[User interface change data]
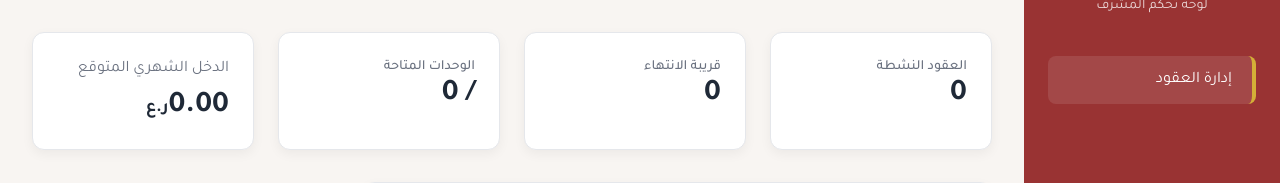
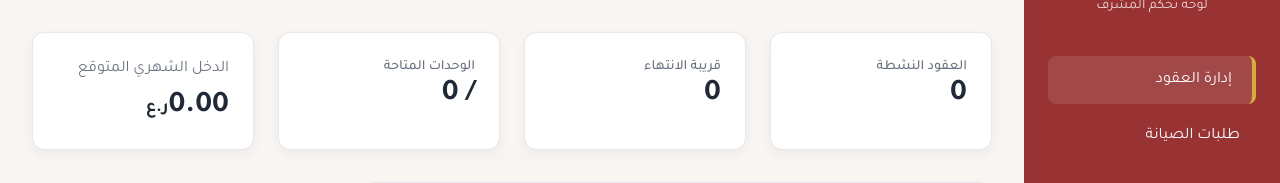
Before and after one commit to alabri0803/rent_management, a Django app: page /dashboard/ in a window 1280 px wide. Shown: the part 92-275 px from the top of the page. Run offline with Django 5.2, Linux system fonts and the light colour scheme; a user stored in the database is signed in; data that the repository does not hold is empty; some libraries are stand-ins or nearby versions.

Commit message:
تحديث dashboard/base.html

```diff
--- a/dashboard/templates/dashboard/base.html
+++ b/dashboard/templates/dashboard/base.html
@@ -67,16 +67,16 @@
     </style>
   </head>
   <body class="flex h-screen">
-
       <aside class="sidebar w-64 text-white p-6 flex-shrink-0 flex flex-col">
         <div class="text-center mb-10">
           <h1 class="text-2xl font-bold text-white">نظام إدارة الإيجارات</h1>
           <p class="text-sm opacity-80">لوحة تحكم المشرف</p>
         </div>
         <nav>
-          <a href="{% url 'lease_list' %}" class="block py-3 px-4 rounded-lg mb-2 {% if request.resolver_match.url_name == 'lease_list' %}active{% endif %}">
-            إدارة العقود
-          </a>
+          <a href="{% url 'lease_list' %}" class="block py-3 px-4 rounded-lg mb-2 {% if 'lease' in request.resolver_match.url_name %}active{% endif %}">إدارة العقود</a>
+          <a href="{% url 'maintenance_request_list' %}" class="block py-3 px-4 rounded-lg mb-2 {% if 'maintenance' in request.resolver_match.url_name %}active{% endif %}">
+                طلبات الصيانة
+              </a>
         </nav>
         <div class="mt-auto text-center">
           <a href="#" class="text-sm opacity-70 hover:opacity-100">
```
Also changed, not shown: 1 other file.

**Task details**
Please retype every record exactly, leaving the pictures out.

**Solution for this exercise**
Before and after one commit to alabri0803/rent_management, a Django app: page /dashboard/ in a window 1280 px wide. Shown: the part 92-275 px from the top of the page. Run offline with Django 5.2, Linux system fonts and the light colour scheme; a user stored in the database is signed in; data that the repository does not hold is empty; some libraries are stand-ins or nearby versions.

Commit message:
تحديث dashboard/base.html

```diff
--- a/dashboard/templates/dashboard/base.html
+++ b/dashboard/templates/dashboard/base.html
@@ -67,16 +67,16 @@
     </style>
   </head>
   <body class="flex h-screen">
-
       <aside class="sidebar w-64 text-white p-6 flex-shrink-0 flex flex-col">
         <div class="text-center mb-10">
           <h1 class="text-2xl font-bold text-white">نظام إدارة الإيجارات</h1>
           <p class="text-sm opacity-80">لوحة تحكم المشرف</p>
         </div>
         <nav>
-          <a href="{% url 'lease_list' %}" class="block py-3 px-4 rounded-lg mb-2 {% if request.resolver_match.url_name == 'lease_list' %}active{% endif %}">
-            إدارة العقود
-          </a>
+          <a href="{% url 'lease_list' %}" class="block py-3 px-4 rounded-lg mb-2 {% if 'lease' in request.resolver_match.url_name %}active{% endif %}">إدارة العقود</a>
+          <a href="{% url 'maintenance_request_list' %}" class="block py-3 px-4 rounded-lg mb-2 {% if 'maintenance' in request.resolver_match.url_name %}active{% endif %}">
+                طلبات الصيانة
+              </a>
         </nav>
         <div class="mt-auto text-center">
           <a href="#" class="text-sm opacity-70 hover:opacity-100">
```
Also changed, not shown: 1 other file.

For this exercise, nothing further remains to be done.